AVAILABLE RECORDS:
# # #

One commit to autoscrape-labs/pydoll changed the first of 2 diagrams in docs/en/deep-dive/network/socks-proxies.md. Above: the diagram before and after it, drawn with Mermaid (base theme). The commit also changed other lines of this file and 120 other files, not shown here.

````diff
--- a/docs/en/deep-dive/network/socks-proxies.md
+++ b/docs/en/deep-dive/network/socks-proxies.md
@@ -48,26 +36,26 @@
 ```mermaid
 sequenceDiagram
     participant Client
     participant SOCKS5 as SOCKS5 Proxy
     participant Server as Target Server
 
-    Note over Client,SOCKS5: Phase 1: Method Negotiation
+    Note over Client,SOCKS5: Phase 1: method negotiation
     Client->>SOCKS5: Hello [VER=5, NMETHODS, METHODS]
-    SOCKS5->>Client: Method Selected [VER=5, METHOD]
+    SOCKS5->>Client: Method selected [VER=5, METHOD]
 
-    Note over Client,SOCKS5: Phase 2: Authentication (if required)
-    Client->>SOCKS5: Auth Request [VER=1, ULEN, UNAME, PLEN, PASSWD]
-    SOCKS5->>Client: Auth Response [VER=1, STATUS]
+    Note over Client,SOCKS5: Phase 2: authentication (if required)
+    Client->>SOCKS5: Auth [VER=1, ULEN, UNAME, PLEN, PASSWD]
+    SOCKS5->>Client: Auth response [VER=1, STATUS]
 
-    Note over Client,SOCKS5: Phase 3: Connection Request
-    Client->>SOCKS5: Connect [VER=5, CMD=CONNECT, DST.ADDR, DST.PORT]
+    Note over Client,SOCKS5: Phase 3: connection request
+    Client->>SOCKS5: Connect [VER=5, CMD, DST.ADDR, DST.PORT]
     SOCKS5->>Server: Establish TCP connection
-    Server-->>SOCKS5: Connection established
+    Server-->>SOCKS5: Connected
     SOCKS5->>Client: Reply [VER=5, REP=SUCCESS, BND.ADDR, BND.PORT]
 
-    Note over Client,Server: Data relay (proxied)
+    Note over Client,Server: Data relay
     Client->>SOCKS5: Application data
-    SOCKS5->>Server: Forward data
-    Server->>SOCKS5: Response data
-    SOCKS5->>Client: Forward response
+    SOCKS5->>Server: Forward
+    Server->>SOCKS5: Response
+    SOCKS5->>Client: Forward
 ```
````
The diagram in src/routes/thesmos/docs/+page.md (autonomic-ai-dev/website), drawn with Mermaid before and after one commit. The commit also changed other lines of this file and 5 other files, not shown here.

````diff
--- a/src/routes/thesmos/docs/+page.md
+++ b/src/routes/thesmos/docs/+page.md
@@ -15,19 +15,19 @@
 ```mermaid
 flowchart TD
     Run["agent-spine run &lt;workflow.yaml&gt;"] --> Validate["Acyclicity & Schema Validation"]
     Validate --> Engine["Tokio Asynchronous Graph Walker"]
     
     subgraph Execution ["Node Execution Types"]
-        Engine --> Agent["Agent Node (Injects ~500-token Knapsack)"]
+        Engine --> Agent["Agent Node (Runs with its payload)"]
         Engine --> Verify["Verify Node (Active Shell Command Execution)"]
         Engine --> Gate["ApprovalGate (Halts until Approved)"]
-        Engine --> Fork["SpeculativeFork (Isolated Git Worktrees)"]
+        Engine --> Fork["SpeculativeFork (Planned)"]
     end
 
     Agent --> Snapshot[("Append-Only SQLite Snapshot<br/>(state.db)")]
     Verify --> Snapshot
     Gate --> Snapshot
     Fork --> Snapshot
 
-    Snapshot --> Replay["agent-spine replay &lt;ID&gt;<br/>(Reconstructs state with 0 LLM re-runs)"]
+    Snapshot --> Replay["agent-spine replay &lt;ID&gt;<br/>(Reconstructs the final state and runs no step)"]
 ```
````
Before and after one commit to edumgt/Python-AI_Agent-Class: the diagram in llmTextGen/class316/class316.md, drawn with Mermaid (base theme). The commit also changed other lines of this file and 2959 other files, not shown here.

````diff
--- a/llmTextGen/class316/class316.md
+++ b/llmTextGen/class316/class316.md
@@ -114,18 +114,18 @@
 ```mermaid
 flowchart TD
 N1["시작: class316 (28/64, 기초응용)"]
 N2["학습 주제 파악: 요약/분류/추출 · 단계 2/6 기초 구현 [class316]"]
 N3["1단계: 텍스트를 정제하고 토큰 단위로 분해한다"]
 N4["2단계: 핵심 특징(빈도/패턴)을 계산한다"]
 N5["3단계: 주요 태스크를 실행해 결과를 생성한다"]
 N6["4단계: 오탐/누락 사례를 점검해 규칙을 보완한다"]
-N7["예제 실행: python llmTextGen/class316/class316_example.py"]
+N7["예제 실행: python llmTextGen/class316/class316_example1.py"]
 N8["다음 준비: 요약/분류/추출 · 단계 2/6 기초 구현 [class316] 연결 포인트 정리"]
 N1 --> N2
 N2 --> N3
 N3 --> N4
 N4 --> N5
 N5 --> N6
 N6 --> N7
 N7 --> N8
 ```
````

# # #

REQUIRED WORK: List every line from the entries above in which "Server" appears.

SOLUTION:
     participant Server as Target Server
     SOCKS5->>Server: Establish TCP connection
-    Server-->>SOCKS5: Connection established
+    Server-->>SOCKS5: Connected
-    Note over Client,Server: Data relay (proxied)
+    Note over Client,Server: Data relay
-    SOCKS5->>Server: Forward data
-    Server->>SOCKS5: Response data
+    SOCKS5->>Server: Forward
+    Server->>SOCKS5: Response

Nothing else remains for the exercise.